How to complete this task
Pick the lines holding the string "widgets" out of the records and copy them.

==== Material for the task ====

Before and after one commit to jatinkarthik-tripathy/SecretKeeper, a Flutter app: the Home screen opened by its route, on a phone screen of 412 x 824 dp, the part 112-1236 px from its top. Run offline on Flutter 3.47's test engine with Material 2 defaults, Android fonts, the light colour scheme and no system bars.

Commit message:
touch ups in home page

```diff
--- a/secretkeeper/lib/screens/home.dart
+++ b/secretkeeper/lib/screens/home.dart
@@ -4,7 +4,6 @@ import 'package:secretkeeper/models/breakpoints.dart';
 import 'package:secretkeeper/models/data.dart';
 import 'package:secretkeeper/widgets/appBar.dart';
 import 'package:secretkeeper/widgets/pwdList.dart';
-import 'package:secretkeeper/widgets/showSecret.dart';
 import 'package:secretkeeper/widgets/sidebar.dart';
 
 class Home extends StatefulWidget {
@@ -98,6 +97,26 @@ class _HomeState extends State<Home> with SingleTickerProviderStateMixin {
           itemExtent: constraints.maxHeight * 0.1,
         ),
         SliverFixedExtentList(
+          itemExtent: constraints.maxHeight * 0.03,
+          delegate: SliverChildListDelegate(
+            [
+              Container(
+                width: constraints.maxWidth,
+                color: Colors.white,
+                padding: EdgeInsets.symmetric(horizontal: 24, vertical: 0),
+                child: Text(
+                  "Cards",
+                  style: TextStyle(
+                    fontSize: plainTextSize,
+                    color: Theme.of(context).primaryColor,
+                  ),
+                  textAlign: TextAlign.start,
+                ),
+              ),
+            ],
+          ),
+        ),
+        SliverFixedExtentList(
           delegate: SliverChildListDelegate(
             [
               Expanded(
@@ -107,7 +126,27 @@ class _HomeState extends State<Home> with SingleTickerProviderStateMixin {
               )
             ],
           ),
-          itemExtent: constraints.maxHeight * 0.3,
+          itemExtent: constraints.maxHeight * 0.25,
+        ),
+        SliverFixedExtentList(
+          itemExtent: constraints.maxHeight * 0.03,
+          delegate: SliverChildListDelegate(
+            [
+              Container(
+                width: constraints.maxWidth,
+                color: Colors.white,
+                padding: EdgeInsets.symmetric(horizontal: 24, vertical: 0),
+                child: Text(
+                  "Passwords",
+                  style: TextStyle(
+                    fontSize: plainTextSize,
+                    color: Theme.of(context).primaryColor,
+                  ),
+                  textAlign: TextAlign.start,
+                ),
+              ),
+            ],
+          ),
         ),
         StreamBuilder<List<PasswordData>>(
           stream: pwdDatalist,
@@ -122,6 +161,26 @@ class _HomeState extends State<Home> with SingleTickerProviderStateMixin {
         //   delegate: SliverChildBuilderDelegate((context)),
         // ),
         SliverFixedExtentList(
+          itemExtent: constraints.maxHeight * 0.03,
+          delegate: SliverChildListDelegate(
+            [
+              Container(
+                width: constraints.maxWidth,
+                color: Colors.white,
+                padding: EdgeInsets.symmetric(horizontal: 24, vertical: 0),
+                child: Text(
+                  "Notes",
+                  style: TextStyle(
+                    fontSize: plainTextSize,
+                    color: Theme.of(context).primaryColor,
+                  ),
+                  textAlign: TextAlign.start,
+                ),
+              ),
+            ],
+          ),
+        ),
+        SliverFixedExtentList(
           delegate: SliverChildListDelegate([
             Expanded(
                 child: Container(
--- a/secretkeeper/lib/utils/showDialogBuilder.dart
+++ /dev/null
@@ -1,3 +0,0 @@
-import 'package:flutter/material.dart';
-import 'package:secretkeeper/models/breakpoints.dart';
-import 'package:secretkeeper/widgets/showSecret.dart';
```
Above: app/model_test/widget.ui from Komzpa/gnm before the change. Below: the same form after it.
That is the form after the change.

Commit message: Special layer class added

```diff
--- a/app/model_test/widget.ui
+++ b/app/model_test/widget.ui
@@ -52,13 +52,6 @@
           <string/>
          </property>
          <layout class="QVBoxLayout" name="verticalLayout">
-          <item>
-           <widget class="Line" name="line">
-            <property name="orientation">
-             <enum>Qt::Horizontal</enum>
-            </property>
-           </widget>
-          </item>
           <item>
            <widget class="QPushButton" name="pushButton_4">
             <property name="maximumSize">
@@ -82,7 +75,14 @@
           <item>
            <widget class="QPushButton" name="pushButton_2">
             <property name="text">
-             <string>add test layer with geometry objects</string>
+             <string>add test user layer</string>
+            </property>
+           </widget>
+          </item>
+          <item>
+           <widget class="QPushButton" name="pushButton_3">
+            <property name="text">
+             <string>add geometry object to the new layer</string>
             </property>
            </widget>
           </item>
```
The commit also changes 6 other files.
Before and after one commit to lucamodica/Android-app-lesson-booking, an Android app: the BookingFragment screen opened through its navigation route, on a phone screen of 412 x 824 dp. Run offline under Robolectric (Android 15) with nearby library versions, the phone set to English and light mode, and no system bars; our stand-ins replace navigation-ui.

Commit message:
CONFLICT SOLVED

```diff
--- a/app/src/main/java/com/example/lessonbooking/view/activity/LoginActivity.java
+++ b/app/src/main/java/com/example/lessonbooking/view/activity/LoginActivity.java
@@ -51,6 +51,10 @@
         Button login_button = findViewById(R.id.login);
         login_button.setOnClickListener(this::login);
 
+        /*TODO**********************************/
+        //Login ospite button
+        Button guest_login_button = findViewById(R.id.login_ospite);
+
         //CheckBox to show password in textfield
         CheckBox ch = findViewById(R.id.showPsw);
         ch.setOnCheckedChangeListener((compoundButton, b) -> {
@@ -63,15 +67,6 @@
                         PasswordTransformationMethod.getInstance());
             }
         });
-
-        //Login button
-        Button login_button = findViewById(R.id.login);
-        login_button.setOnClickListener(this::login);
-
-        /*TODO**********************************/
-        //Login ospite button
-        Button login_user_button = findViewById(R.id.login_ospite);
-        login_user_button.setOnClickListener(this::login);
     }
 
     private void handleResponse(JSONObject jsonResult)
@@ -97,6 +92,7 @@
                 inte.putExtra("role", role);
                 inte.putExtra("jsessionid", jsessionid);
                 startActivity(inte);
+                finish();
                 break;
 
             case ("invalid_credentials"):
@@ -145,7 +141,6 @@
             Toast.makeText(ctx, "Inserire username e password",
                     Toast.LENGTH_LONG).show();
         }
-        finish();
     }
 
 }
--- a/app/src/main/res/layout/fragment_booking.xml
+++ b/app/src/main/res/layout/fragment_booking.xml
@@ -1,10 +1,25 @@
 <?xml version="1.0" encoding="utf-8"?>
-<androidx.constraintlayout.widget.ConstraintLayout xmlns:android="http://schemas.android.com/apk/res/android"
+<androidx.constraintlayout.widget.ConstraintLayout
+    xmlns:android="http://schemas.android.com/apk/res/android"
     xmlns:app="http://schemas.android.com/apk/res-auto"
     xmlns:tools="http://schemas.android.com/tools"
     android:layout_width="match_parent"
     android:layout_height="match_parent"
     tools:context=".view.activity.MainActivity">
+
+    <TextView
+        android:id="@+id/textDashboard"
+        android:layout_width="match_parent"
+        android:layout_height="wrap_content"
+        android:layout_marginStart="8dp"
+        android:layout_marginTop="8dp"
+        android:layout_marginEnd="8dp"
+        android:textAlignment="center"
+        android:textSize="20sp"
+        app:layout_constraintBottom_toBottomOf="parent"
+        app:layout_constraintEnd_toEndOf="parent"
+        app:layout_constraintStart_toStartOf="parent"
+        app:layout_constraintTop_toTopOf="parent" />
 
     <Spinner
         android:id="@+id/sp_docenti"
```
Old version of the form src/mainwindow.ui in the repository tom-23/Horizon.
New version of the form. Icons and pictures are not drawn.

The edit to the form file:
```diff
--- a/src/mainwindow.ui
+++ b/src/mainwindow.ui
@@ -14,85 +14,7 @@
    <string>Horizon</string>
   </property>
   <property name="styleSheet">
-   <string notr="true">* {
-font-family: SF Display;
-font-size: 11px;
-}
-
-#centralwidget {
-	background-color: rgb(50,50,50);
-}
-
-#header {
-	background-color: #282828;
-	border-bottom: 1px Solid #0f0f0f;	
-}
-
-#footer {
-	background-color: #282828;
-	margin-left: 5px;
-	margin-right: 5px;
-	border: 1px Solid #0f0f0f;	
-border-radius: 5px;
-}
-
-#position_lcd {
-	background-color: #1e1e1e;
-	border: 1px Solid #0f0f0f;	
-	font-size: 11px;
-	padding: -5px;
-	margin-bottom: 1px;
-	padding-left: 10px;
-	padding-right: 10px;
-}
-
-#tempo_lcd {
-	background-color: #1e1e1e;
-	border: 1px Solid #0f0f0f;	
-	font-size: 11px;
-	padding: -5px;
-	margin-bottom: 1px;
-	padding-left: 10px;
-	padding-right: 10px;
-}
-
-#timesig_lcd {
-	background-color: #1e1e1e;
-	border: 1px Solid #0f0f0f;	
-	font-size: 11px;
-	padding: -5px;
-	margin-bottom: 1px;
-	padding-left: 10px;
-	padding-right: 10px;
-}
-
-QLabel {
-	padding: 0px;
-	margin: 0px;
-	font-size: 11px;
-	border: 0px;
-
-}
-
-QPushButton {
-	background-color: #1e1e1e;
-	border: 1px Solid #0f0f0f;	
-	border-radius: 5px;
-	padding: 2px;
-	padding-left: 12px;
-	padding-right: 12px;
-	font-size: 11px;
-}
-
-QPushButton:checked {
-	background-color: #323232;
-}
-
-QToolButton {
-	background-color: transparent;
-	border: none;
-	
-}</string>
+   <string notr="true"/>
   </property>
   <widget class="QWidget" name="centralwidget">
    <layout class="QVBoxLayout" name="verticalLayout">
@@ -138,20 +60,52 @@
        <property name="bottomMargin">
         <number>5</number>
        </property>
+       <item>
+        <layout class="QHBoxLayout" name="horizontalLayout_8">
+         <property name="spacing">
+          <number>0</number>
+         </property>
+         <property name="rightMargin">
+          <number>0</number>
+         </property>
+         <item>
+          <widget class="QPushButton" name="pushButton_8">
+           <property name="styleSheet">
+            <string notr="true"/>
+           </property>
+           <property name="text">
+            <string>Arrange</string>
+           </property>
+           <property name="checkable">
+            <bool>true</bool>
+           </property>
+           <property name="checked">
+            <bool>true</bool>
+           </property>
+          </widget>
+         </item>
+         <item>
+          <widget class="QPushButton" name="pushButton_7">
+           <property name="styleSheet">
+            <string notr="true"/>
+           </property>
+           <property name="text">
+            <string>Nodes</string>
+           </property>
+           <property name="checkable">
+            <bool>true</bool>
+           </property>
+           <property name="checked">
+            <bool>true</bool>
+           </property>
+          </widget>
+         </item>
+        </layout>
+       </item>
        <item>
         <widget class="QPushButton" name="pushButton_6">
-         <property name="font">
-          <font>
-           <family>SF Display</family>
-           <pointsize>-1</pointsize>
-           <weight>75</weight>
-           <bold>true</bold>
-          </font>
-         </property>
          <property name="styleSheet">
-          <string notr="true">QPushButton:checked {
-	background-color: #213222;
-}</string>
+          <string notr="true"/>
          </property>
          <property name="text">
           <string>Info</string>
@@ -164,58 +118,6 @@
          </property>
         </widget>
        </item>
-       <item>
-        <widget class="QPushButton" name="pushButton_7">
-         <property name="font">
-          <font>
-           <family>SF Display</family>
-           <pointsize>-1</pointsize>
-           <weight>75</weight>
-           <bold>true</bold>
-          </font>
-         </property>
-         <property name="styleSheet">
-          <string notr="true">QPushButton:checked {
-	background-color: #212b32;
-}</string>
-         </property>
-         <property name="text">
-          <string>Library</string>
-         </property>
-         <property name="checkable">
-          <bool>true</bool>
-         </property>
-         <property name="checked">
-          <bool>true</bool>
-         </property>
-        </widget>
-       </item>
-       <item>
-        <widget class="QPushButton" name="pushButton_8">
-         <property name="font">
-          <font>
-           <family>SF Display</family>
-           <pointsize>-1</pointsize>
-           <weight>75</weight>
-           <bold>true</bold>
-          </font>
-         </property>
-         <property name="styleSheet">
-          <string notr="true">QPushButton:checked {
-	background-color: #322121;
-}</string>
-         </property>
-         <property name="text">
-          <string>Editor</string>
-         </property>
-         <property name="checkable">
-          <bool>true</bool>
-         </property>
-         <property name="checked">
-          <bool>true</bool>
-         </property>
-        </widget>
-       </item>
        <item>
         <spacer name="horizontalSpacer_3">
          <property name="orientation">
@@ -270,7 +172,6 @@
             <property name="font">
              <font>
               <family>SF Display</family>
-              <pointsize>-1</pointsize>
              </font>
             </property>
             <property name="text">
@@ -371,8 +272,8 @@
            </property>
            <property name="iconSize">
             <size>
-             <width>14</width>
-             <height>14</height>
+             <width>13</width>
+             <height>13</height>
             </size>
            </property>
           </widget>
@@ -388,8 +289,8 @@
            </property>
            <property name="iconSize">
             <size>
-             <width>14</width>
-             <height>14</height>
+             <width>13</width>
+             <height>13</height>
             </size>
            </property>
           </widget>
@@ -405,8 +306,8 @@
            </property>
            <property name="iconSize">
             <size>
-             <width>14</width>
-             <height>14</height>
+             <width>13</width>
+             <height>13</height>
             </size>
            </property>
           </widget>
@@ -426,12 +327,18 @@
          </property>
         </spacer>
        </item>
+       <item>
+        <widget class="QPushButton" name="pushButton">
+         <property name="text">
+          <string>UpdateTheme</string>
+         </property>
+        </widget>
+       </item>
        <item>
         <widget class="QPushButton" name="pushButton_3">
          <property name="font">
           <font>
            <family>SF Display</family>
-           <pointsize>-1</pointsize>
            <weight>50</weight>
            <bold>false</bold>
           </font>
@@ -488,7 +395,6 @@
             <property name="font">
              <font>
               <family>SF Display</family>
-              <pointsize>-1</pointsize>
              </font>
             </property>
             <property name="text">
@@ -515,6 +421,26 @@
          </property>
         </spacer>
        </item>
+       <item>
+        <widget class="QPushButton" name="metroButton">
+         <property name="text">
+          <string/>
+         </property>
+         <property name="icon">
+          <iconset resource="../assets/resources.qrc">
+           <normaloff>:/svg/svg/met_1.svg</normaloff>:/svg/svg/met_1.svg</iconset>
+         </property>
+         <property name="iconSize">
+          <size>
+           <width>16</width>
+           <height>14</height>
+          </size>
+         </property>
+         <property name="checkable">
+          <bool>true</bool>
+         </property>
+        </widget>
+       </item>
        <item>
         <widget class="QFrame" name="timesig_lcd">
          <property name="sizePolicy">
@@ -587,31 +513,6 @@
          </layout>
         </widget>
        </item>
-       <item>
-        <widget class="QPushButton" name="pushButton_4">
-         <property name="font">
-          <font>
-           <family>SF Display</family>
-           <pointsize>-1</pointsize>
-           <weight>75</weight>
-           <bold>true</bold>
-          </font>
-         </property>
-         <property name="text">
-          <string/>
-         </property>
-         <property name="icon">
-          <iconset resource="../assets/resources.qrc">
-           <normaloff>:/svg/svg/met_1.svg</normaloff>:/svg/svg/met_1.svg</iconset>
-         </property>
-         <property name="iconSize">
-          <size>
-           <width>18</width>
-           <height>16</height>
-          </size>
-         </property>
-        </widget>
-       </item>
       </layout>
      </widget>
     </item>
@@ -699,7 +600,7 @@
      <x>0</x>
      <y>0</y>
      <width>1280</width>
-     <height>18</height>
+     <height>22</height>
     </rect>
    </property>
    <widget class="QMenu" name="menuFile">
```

====

Task answer
 import 'package:secretkeeper/widgets/appBar.dart';
 import 'package:secretkeeper/widgets/pwdList.dart';
-import 'package:secretkeeper/widgets/showSecret.dart';
 import 'package:secretkeeper/widgets/sidebar.dart';
-import 'package:secretkeeper/widgets/showSecret.dart';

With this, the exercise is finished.